"Another new test for COVID-19 was recently authorized — and this one could be a game-changer," writes Kevin Pham. "The Abbott Diagnostics BinaxNOW antigen test is a new point-of-care test that reportedly costs only $5 to administer, delivers results in as little as 15 minutes and requires no laboratory equipment to perform. That means it can be used in clinics far from commercial labs or without relying on a nearby hospital lab. That last factor is key."
"According to the USDA, Americans spend less on food as a percent of their incomes than anyone else in the world. This may seem like a good deal, especially for people who struggle to make ends meet. But, in fact, our cheap food economy is really a crooked one, with family farmers and food system workers underwriting a system that disproportionately benefits corporations," writes Anthony Pahnke. "The COVID-19 pandemic has brought this into focus more than ever, by highlighting how the system cheats rural and urban working people out of a decent life."
"This virus has cost us too much. The numbers quantify who and what we’ve lost. The stories behind those numbers beg us to conjure our humanity and demand better," writes Heidi Stevens. "President Trump should, of course, resign."
"There were two things about Supreme Court Justice Ruth Bader Ginsburg I admired deeply. One was her relentless defense of abortion and reproductive rights, and the other was her excellent planking form in the gym. Balancing your body weight on your hands and feet for 30 to 60 seconds is a challenge at any age, let alone 80-plus years old," writes Carla Hall. "But, then, fighting for abortion rights and holding a plank draw on some of the same skills — tenacity and a willingness to push through fatigue."

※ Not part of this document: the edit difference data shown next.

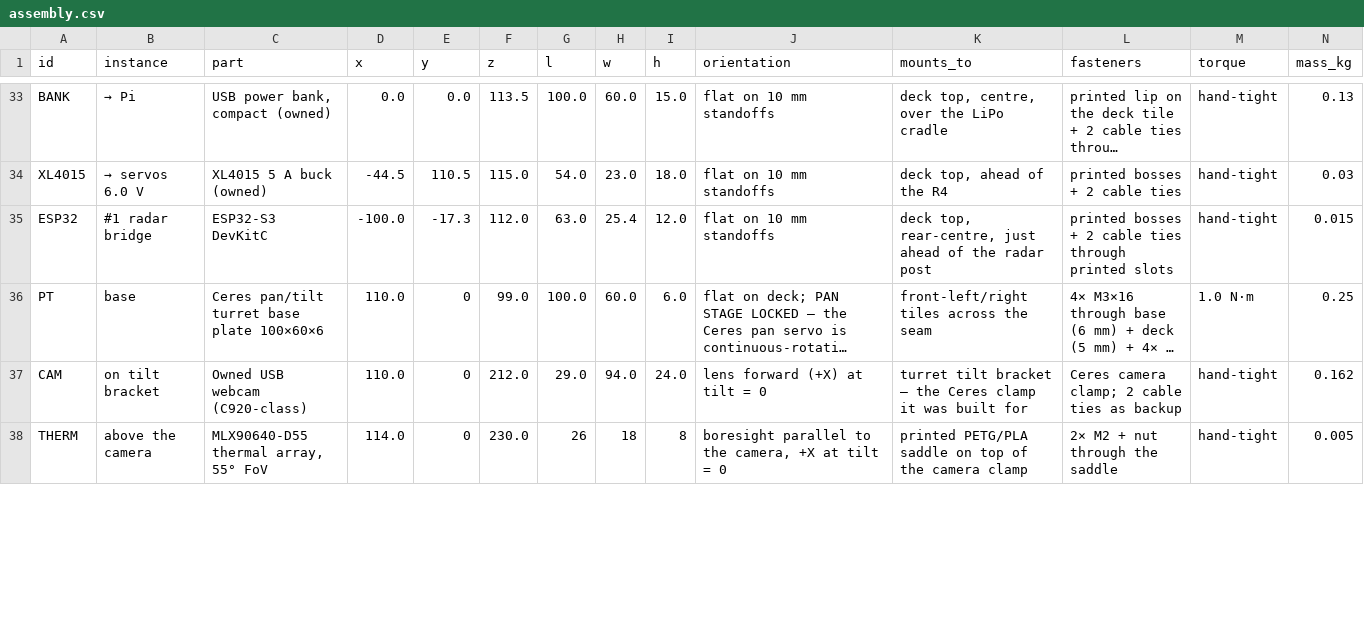
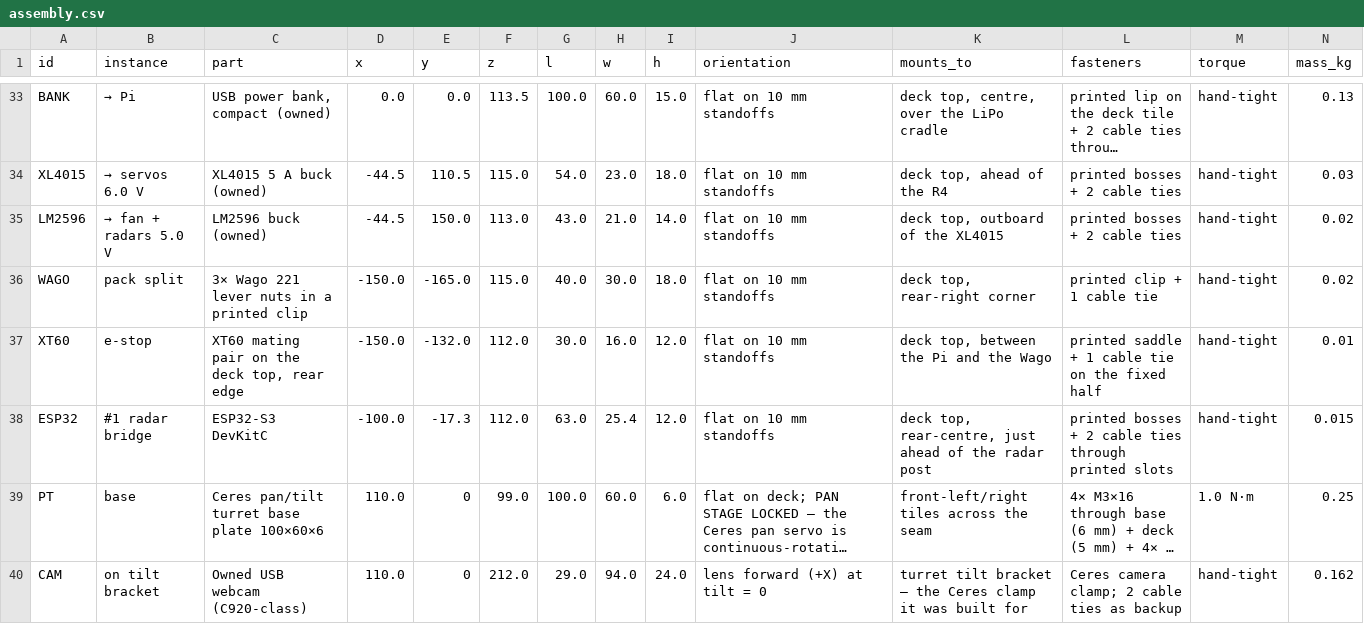
Before and after one commit to rishith-c/hound, a CSV file: assembly.csv, drawn as a sheet; only a part is shown, gaps mark what is left out; the shorter side is filled out with more unchanged rows; long unchanged cells end in …; rows hold the shown columns only; the diff covers the shown part only; the diff names each change by its address in the sheet, - before the commit and + after, or states it on an @@ line.

Commit message:
Fifth adversarial pass: place the LM2596, Wago and XT60 e-stop; printed-mass allowance; post flange as a plate

```diff
--- a/assembly.csv
+++ b/assembly.csv
+row 35: LM2596 | → fan + radars 5.0 V | LM2596 buck (owned) | -44.5 | 150.0 | 113.0 | 43.0 | 21.0 | 14.0 | flat on 10 mm standoffs | deck top, outboard of the XL4015 | printed bosses + 2 cable ties | hand-tight | 0.02
+row 36: WAGO | pack split | 3× Wago 221 lever nuts in a printed clip | -150.0 | -165.0 | 115.0 | 40.0 | 30.0 | 18.0 | flat on 10 mm standoffs | deck top, rear-right corner | printed clip + 1 cable tie | hand-tight | 0.02
+row 37: XT60 | e-stop | XT60 mating pair on the deck top, rear edge | -150.0 | -132.0 | 112.0 | 30.0 | 16.0 | 12.0 | flat on 10 mm standoffs | deck top, between the Pi and the Wago | printed saddle + 1 cable tie on the fixed half | hand-tight | 0.01
```
Also changed, not shown: 5 edited cells elsewhere in this file, bom-site/assembly.csv, bom-site/bom.csv, 9 other files.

"Donald Trump’s habit of projecting his own failings onto his adversaries reached a new level of absurdity on Labor Day, when he attacked the Democratic ticket of Joe Biden and Kamala Harris for 'reckless anti-vaccine rhetoric' and accused them of a position that 'undermines science,'" writes Michael Hiltzik. "Throughout his tenure, as we’ve reported at length, it’s Trump who has undermined science."